1st- 2nd Century A.D
Monumental Olive-Green Glass ‘Lotus-Bud’ Beaker
With its rich, translucent yellow-green colour and exquisite decorative motif, this glass beaker is a truly fine example of glassworking from antiquity, exemplifying the Roman mastery of the craft. Six rows of eight graduated triple-tiered almond-shaped bosses in relief span the outside of the vessel, with two concentric wheel-incised circles and a horizontal rib forming the base. It was made using a mould blowing technique. The molten glass, made from a sand composite, would have been poured into moulds and fused into these intricate shapes, then left to cool before being removed and polished.
The vessel was made during the first century ad, during Augustus’s stabilization of the Empire, when glass production excelled. New Roman furnace innovations allowed exquisite objects to be made, the likes of which had never been seen before. Having been excavated in industrial, funerary, religious and domestic contexts, in blue, red, green and clear, and in a variety of shapes, adorned with figural, abstract and floral motifs and covered in writing, it is clear that glass exploded in popularity both as a functional material and as a decorative craft. Roman glass was also widely exported, as far as Afghanistan, India and even China.

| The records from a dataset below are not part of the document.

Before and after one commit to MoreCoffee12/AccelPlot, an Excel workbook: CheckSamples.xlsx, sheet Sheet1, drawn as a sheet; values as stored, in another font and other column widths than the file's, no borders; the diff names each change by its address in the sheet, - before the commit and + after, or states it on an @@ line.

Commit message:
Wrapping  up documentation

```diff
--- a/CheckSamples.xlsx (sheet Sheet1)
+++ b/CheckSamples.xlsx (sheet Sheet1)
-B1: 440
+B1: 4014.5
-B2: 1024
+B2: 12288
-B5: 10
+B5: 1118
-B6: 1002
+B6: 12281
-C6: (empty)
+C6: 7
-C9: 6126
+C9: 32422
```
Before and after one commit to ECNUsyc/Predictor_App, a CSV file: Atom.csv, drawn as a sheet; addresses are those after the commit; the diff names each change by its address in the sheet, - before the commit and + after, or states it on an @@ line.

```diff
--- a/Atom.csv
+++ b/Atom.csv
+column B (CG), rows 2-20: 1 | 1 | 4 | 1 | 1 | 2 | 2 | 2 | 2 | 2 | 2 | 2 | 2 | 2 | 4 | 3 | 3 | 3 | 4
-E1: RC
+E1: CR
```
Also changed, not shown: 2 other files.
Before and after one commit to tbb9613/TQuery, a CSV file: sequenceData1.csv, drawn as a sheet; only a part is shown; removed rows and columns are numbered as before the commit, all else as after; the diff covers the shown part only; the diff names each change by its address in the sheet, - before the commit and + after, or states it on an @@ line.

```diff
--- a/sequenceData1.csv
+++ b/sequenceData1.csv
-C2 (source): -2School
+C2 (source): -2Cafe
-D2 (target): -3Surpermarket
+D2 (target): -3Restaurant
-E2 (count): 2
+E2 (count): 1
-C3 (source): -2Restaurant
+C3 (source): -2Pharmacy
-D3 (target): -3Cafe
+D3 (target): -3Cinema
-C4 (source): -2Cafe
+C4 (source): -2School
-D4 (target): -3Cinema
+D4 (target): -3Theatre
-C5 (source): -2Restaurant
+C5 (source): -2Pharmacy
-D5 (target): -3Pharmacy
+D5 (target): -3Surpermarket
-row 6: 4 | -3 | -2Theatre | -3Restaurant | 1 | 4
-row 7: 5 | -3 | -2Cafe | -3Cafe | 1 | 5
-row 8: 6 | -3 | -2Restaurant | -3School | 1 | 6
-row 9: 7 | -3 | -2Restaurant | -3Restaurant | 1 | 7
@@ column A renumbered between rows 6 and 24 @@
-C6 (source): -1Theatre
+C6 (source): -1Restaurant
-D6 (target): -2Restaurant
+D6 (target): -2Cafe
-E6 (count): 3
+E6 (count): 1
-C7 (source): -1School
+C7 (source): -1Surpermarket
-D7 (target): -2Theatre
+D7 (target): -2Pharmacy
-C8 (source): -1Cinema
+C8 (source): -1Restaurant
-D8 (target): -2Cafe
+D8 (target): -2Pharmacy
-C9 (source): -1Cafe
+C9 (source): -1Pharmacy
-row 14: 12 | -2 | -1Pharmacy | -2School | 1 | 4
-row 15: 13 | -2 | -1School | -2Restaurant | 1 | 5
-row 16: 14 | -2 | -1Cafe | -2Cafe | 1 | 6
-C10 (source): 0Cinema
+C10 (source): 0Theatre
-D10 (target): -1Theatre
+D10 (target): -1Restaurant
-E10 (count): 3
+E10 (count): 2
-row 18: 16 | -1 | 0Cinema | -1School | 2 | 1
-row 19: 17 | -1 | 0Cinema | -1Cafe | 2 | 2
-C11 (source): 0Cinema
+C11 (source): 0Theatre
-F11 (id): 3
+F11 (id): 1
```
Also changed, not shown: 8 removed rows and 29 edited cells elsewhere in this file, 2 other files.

The monumental size of this glass represents a serious undertaking by the artisan – creating something of this scale from such fragile material and with limited technologies was a defiant feat. This example is among the largest of its type, making it a rare survivor and certainly of museum quality. The technical difficulty of making this beaker signifies its great expense. It would have no doubt graced a fine Roman dining-table inside a superb villa during antiquity. When filled with wine, the colour, which is unusual for Roman glass and probably made by adding lead, would transform from a vibrant olive-green to a deep maroon, adding an element of theatre to its practical use. The maker of this vessel had a complex understanding of symmetry, proportion and colour.
A similar example of this type of glass beaker with almond droplets exists in the British Museum in London (1). Lacking the depth and clarity of colour, refinement of execution and monumental size of this example, it highlights the range of quality such glassware could feature, and illustrates the scarcity and value of this example. The similarity in design between the two suggests this was a particular type of beaker produced throughout the Empire that would have been a familiar sight in the households of the elite.
Ancient Glass: The Bomford Collection of Pre-Roman & Roman Glass, City of Bristol Museum and Art Gallery, 1976.
Antiquities sale, Sotheby’s, London, 14 July 1986, lot 64.
The Benzian Collection of Ancient and Islamic Glass, Sotheby’s, London, 7 July 1994, lot 9.
“A Magnificent Collection of Ancient Glass”, 2017.
David Aaron, 2017.
James Bomford (1896–1979) Collection, assembled between 1960-1978.
Acquired by Hans Benzian (1917-1998) at Sotheby’s, London, 14 July 1986.
Benzian Collection of Ancient and Islamic Glass, 1986-1994.
Sold at: “The Benzian Collection of Ancient and Islamic Glass”, Sotheby’s, London, 7 July 1994.
Private UK Collection.